How to create and structure content

I have been creating and advising on online content for over forty years, first in writing files to drive daisy-wheel printers (the link is provided for our younger readers, who may marvel at what seems Jurassic technology), then in wordprocessing software, and now in applications such as WordPress. I was appalled to hear a “professional” trainer say to a class of “secretaries” of an early wordprocessor, “Don’t worry, dears, it’s just like using a typewriter”. We have been blighted by that lazy and unprofessional attitude ever since.

The first and most important principle in creating online content — here, we are looking at WordPress, but it applies throughout wordprocessing and other applications — is to forget about trying to engineer a look, and concentrate on the purpose of a piece of content. Oh yes, it’s easy to create a heading by changing the font size, boldfacing the text, and so on, but that does not make it a heading, it just looks a bit like one — like a cheap wig rather than a hairstyle.

There are block styles for headings (at different hierarchical levels), quotations, pull-quotes, poetry and so on, and that’s just for text. There are block styles for images, lists, media-with-text (as we use for our path listings), and so many more. At the next layer down, we create consistent content using re-usable blocks, as we must do to avoid serving chaos to the customer.

We must apply self-discipline to structure our content properly — by the why rather than by the how, if you like. Our own convenience has to stand a long way behind ease of use by the public. Indeed, the self-discipline extends to making it logical and smooth for each other. The logical (and described) hierarchy of our pages. The naming of re-usable blocks to create shadow hierarchies where WordPress does not provide for a proper hierarchical structure (this may be one of the most important acts of within-team self-discipline).

Just keep asking yourself the purpose of content, and the structure will look after the look.
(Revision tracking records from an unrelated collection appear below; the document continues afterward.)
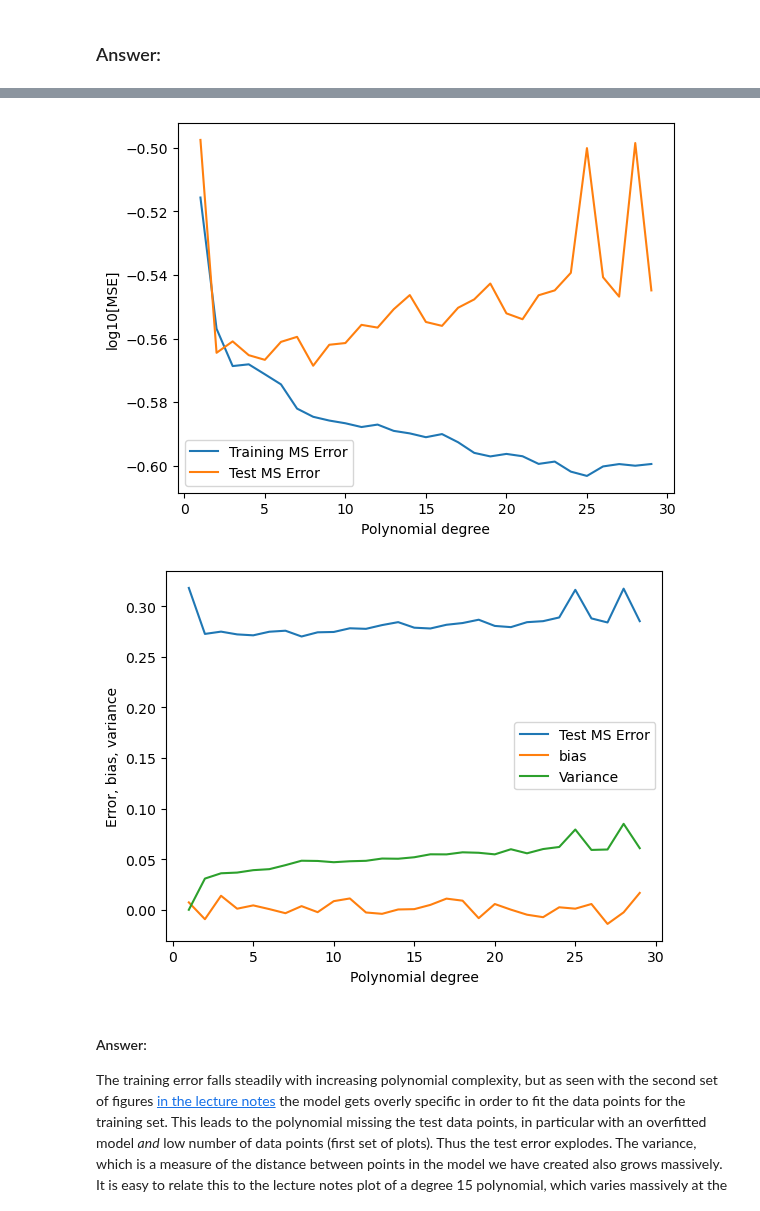
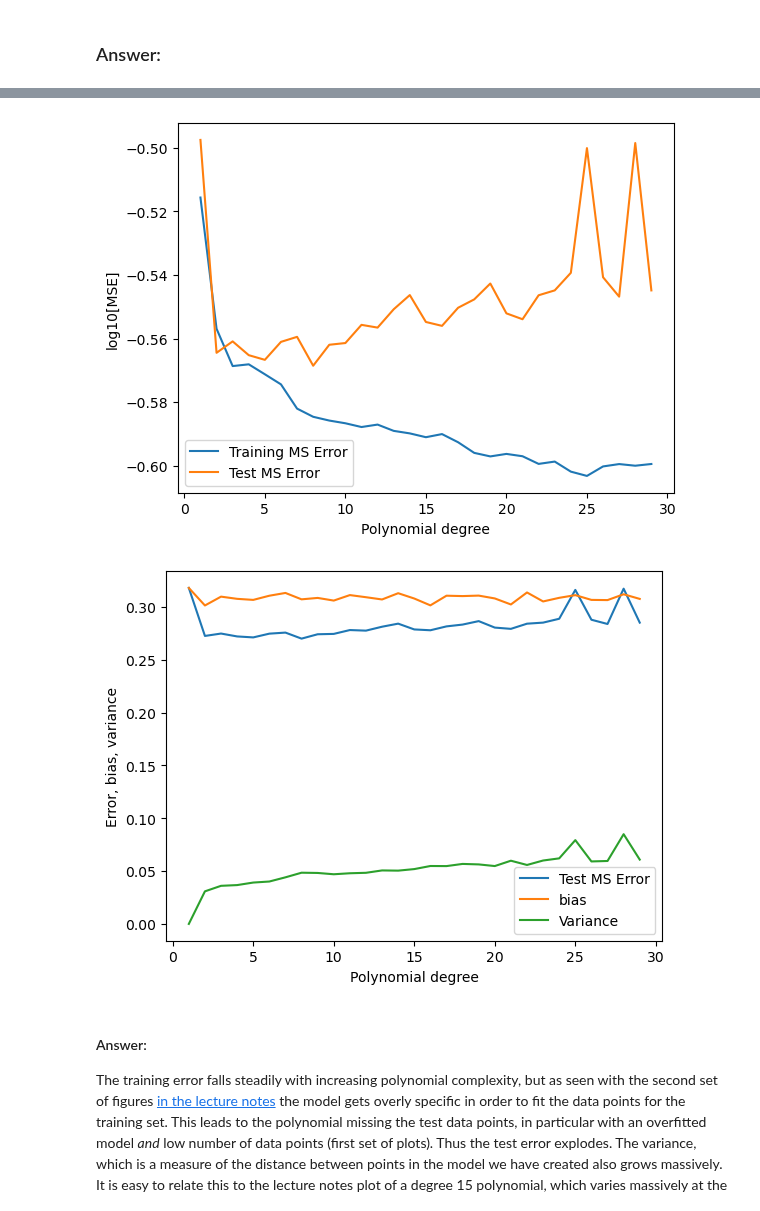
Before and after one commit to ericludvigs/MachineLearning, a Jupyter notebook: work/exercisesweek38.ipynb, the cells around one changed output, grey strips where cells are left out. Saved outputs shown, nothing was run; the diff lists cells and outputs as text; code cells hidden in the pictures.

```diff
--- a/work/exercisesweek38.ipynb
+++ b/work/exercisesweek38.ipynb
@@ -175,7 +175,7 @@ for polydegree in range(1, Maxpolydegree):
         ytilde = model.predict(x_test)
         testerror[polydegree] += mean_squared_error(y_test, ytilde)
         trainingerror[polydegree] += mean_squared_error(y_train, ypred)
-        bias[polydegree] += np.mean(y_test - ytilde)
+        bias[polydegree] += np.mean((y_test - np.mean(ytilde))**2)
         variance[polydegree] += np.var(ytilde)
 
     testerror[polydegree] /= n_boostraps
@@ -251,7 +251,7 @@ for polydegree in range(1, Maxpolydegree):
         ytilde = model.predict(x_test)
         testerror[polydegree] += mean_squared_error(y_test, ytilde)
         trainingerror[polydegree] += mean_squared_error(y_train, ypred)
-        bias[polydegree] += np.mean(y_test - ytilde)
+        bias[polydegree] += np.mean((y_test - np.mean(ytilde))**2)
         variance[polydegree] += np.var(ytilde)
 
     testerror[polydegree] /= n_boostraps
@@ -326,39 +326,39 @@ for polydegree in range(1, Maxpolydegree):
         ytilde = model.predict(x_test)
         testerror[polydegree] += mean_squared_error(y_test, ytilde)
         trainingerror[polydegree] += mean_squared_error(y_train, ypred)
-        bias[polydegree] += np.mean((y_test - ytilde))
+        bias[polydegree] += np.mean((y_test - np.mean(ytilde))**2)
         variance[polydegree] += np.var(ytilde)
 
     testerror[polydegree] /= n_boostraps
     trainingerror[polydegree] /= n_boostraps
     bias[polydegree] /= n_boostraps
     variance[polydegree] /= n_boostraps
 
     if enable_prints:
         print("Degree of polynomial: %3d"% polynomial[polydegree])
         print("Mean squared error on training data: %.8f" % trainingerror[polydegree])
         print("Mean squared error on test data: %.8f" % testerror[polydegree])
 
 # exclude 0th datapoint which is uninteresting anyway (0 degree polynomial, just fitting 1s) and causes division by zero errors in plotting
 plt.plot(polynomial[1:], np.log10(trainingerror[1:]), label='Training MS Error')
 plt.plot(polynomial[1:], np.log10(testerror[1:]), label='Test MS Error')
 
 plt.xlabel('Polynomial degree')
 plt.ylabel('log10[MSE]')
 plt.legend()
 plt.show()
 
 # new plot
 plt.plot(polynomial[1:], testerror[1:], label='Test MS Error')
 plt.plot(polynomial[1:], bias[1:], label='bias')
 plt.plot(polynomial[1:], variance[1:], label='Variance')
 plt.xlabel('Polynomial degree')
 plt.ylabel('Error, bias, variance')
 plt.legend()
 plt.show()
 # %% [output]
 [figure]
-[figure, old version]
+[figure, new version]
 # %% [markdown]
 #### Answer:
 The training error falls steadily with increasing polynomial complexity, but as seen with the second set of figures [in the lecture notes](https://compphysics.github.io/MachineLearning/doc/LectureNotes/_build/html/chapter3.html#the-bias-variance-tradeoff) the model gets overly specific in order to fit the data points for the training set. This leads to the polynomial missing the test data points, in particular with an overfitted model *and* low number of data points (first set of plots). Thus the test error explodes. The variance, which is a measure of the distance between points in the model we have created also grows massively. It is easy to relate this to the lecture notes plot of a degree 15 polynomial, which varies massively at the beginning.
```
Also changed, not shown: parts of 2 cells of this notebook.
If you want to see failure of this in action, just go to the Scottish Citylink page.